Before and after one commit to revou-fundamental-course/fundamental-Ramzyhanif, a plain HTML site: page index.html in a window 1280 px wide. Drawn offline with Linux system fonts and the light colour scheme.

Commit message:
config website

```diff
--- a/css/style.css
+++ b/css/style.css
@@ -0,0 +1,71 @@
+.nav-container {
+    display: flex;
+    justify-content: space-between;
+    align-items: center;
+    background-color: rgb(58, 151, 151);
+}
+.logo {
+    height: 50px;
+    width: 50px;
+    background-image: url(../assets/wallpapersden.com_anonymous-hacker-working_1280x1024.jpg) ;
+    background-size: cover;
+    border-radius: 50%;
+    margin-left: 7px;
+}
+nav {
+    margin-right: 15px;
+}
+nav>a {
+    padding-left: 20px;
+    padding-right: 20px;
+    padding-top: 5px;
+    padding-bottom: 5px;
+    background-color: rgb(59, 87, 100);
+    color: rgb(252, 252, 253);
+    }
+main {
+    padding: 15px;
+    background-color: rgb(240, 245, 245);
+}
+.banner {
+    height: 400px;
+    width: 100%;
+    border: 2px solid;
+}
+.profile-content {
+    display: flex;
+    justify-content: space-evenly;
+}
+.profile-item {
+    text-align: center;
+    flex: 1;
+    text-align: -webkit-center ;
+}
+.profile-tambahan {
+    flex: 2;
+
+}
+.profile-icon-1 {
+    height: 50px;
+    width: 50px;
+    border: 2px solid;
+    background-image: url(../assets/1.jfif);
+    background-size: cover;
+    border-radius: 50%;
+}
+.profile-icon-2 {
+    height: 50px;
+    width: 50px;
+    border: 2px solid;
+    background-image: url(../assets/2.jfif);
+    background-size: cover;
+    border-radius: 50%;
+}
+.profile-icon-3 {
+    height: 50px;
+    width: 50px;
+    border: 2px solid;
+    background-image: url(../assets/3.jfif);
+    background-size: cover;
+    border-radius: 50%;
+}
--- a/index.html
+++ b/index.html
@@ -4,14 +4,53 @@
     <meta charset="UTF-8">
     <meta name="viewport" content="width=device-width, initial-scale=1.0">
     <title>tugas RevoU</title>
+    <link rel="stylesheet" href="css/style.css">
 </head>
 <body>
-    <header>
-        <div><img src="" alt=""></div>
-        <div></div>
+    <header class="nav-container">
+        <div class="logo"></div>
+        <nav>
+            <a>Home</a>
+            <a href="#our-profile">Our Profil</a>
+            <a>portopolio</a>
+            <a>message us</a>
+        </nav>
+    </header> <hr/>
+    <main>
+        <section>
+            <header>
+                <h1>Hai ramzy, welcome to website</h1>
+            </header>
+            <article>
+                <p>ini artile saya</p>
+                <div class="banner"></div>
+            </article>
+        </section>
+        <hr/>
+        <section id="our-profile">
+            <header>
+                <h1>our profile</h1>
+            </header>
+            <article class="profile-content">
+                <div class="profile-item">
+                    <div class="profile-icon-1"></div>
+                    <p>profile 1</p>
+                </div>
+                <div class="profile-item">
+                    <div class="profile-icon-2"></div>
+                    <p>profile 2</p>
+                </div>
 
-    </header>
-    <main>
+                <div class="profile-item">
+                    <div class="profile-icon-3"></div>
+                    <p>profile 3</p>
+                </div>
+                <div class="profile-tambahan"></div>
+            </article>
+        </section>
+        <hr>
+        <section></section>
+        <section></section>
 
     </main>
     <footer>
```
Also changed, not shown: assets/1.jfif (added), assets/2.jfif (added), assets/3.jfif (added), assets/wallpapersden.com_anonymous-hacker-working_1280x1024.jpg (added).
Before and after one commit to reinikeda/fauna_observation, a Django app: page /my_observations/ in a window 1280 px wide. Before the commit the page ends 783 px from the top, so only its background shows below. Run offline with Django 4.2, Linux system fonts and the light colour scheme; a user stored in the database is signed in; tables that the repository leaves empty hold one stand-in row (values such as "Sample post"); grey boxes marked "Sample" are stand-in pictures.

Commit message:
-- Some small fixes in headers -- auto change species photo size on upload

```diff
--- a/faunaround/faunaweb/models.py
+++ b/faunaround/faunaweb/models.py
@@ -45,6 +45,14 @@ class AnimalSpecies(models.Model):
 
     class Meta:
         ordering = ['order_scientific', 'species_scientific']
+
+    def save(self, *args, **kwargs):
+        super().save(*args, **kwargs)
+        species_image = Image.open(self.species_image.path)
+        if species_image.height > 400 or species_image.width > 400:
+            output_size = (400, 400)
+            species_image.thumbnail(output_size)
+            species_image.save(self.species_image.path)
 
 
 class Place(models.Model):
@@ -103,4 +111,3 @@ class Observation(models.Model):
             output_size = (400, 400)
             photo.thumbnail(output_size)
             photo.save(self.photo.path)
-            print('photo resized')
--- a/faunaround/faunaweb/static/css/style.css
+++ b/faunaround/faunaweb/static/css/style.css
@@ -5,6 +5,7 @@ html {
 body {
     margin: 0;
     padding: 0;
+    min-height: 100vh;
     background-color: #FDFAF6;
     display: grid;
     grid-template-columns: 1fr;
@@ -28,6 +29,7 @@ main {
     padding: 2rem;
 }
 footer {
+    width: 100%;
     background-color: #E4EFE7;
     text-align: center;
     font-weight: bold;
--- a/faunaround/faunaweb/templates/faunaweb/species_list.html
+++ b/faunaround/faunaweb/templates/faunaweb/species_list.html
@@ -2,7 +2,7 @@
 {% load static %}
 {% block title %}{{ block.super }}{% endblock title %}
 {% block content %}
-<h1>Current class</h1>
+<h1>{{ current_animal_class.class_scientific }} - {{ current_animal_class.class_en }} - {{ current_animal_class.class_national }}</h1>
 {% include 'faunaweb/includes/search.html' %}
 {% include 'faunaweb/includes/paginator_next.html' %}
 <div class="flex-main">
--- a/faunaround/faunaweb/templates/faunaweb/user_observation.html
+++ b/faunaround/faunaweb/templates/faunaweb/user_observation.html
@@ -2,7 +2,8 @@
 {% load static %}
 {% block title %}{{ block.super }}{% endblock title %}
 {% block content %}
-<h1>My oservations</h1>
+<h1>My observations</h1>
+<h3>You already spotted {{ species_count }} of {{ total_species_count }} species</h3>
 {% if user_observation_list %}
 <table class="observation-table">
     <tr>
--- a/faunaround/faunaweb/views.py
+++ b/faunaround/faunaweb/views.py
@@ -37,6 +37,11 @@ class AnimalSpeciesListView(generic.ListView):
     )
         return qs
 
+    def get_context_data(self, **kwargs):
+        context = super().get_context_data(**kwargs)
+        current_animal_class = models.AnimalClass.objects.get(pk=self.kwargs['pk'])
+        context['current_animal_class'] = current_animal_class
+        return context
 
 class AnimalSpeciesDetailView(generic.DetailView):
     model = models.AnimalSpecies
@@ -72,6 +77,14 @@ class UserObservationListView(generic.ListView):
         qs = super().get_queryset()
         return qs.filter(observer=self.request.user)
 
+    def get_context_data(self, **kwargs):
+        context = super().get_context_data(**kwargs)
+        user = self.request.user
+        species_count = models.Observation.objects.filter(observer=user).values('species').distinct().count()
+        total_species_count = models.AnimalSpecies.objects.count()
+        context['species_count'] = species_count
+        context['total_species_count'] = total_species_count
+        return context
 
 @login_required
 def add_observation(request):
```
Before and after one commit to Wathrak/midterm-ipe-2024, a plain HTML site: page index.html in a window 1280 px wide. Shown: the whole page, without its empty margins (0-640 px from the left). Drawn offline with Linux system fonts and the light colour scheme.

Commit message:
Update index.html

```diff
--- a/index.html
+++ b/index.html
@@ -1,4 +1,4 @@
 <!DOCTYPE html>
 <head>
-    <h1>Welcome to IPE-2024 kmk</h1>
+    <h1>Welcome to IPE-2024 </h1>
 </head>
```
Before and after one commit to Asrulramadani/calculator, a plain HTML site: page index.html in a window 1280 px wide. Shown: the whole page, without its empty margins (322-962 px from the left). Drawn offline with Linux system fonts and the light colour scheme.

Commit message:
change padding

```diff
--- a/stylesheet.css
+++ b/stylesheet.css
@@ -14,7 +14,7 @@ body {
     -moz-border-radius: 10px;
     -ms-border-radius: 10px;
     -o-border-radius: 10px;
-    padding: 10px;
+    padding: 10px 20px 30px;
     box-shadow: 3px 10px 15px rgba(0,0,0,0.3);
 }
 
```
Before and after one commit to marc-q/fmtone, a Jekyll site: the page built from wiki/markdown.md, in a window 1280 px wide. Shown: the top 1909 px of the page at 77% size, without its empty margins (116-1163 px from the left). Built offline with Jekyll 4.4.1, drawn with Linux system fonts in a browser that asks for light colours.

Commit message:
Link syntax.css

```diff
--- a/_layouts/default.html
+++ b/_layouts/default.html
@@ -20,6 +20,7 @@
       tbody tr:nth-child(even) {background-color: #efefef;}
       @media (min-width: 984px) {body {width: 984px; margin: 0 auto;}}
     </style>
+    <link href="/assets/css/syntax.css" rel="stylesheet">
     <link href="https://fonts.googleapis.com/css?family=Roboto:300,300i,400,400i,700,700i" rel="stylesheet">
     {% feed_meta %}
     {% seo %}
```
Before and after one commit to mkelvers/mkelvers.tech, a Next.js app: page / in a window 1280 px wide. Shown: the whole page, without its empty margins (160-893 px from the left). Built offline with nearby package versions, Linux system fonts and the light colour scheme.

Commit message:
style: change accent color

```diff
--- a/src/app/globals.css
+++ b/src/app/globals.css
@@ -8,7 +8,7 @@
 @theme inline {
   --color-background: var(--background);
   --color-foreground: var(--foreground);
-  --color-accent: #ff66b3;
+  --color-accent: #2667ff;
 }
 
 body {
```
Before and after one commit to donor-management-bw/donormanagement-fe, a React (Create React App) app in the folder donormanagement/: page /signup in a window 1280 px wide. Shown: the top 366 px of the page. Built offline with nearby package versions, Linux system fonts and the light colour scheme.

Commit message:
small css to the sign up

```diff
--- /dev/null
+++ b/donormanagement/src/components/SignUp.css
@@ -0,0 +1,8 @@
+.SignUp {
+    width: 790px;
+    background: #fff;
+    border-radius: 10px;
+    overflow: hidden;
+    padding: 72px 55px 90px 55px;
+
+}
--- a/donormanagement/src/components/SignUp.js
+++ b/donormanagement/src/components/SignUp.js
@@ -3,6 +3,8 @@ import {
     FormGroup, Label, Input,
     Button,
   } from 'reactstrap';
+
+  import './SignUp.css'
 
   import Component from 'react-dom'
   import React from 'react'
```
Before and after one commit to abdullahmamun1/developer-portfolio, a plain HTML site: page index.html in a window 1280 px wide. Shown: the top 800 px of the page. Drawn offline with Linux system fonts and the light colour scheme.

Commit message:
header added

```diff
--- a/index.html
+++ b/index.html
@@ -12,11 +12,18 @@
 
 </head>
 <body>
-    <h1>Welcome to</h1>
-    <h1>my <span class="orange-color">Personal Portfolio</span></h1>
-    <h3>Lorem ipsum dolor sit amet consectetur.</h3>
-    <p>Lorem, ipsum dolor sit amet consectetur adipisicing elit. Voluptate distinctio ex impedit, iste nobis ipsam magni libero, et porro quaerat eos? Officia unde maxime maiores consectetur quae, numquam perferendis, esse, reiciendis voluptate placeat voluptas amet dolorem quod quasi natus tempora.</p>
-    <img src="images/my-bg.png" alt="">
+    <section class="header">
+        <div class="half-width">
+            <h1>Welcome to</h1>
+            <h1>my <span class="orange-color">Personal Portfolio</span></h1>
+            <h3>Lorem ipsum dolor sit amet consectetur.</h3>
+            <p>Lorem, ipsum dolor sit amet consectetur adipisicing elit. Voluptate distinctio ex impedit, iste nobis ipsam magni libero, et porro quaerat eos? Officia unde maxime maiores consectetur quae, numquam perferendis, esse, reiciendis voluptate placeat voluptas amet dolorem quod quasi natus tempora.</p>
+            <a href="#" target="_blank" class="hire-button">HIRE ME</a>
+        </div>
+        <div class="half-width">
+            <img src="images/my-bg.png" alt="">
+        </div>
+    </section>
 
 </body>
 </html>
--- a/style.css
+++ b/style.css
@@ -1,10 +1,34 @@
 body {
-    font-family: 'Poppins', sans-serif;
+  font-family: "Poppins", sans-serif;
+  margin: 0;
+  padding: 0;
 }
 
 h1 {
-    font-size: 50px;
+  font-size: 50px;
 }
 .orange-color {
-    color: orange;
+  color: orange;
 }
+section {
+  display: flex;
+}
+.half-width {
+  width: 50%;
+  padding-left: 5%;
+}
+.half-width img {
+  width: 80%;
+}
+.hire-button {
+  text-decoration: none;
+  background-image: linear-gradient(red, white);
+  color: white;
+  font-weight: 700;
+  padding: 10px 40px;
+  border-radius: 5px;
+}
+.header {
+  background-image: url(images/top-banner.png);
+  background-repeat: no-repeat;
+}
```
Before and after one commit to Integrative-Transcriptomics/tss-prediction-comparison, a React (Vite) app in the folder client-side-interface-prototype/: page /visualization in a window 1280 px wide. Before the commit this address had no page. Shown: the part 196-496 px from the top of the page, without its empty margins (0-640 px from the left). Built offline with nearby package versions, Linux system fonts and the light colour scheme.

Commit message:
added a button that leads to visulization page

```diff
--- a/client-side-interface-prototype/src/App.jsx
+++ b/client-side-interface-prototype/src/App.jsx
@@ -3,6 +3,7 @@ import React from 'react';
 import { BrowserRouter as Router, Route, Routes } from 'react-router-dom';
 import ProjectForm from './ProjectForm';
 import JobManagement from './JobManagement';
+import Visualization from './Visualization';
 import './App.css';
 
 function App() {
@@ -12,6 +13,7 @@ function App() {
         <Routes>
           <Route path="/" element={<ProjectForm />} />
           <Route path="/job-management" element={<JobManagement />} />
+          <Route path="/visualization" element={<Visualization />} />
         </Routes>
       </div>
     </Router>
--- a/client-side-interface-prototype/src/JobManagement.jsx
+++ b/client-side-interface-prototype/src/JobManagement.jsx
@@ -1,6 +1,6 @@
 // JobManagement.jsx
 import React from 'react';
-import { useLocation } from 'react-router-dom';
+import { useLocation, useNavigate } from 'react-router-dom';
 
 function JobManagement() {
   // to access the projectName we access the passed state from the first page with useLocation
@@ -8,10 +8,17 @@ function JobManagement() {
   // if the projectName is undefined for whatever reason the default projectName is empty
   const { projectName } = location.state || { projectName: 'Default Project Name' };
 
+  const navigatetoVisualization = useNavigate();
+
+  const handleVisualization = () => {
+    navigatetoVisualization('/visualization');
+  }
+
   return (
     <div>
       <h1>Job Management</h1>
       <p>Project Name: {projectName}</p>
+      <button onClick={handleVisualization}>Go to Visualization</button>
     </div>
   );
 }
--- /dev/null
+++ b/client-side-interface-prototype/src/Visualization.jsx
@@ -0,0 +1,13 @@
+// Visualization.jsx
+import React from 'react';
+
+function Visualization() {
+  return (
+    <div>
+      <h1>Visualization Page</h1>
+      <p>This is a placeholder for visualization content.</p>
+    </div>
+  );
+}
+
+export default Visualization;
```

○ ○ ○ ○ ○

#### [WORK INSTRUCTION]
Could you work out how many lines in the records include "content"? Answer with the number only.

#### [ANSWER SPACE]
8